As you read this article, there is a good chance that you or someone close to you is wearing clothing imported from Latin America. A quick check of the label may reveal that it is a shirt from the Gap made in Honduras, a pair of Lee Ryder jeans made in Brazil, Bali underpants made in Guatemala, a Levi's golf shirt made in the Dominican Republic, or a Haggar sports jacket made in Colombia.
Children as young as ten in the Democratic Republic of the Congo, dig for cobalt and copper which they then sell to Switzerland-based Glencore, the world's largest commodities company, according to a new BBC investigation.
Behind the five intertwined rings of the Athens games, underpaid workers are sewing the shirts, gluing the shoes, and putting zippers to running suits and track apparel branded as Olympic--in working conditions that would make even the most highly trained athlete sweat.
To outward appearances, Africa's big moment at the Denver Summit of the Eight in June was President Clinton's trade and investment initiative, offering expanded trade concessions to African countries to support further market oriented economic reforms.
JOHANNESBURG -- International conventions have not stopped multi-national corporations from trying to secure valuable contracts by bribing government officials in the world's emerging economies -- especially in the arms and defense, and public works and construction industries.
The U.N.'s Global Compact with international big business "at the moment is so voluntary that it really is a happy-go-lucky club," says Ramesh Singh, chief executive of ActionAid, a non-governmental organisation. The controversy has come to a boiling point because of the Global Compact Leaders' Summit being held in Geneva on Thursday and Friday, at which over 1,000 representatives of multinational companies are taking part, in addition to well-known civil society figures like Irene Khan, the secretary general of AI; Mary Robinson, president of the Ethical Globalisation Initiative; Guy Ryder, general secretary of the International Trade Union Confederation; and Jeremy Hobbs, executive director of Oxfam International.

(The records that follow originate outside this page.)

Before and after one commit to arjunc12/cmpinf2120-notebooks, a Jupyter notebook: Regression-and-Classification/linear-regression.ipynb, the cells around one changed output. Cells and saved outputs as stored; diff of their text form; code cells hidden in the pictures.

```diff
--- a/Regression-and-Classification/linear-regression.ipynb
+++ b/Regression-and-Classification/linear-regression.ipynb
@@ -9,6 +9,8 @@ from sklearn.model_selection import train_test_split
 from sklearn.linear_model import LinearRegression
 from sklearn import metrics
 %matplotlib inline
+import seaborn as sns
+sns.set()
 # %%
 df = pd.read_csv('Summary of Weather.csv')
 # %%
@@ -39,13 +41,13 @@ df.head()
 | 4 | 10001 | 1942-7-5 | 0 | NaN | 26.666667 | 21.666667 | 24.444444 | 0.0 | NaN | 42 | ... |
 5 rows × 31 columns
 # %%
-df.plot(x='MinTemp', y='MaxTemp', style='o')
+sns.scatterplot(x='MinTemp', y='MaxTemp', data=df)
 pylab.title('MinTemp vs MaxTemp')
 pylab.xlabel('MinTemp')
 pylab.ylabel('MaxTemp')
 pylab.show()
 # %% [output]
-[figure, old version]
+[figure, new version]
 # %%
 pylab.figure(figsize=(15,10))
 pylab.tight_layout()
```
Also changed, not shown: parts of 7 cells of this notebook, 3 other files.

There was more than a little of the surreal to President Bush's speech yesterday. The speech, billed as a major policy address on Bush's get-tough-on-corporate-crime agenda, came amidst days of news revelations of President's own questionable behavior as an executive of Harken Energy.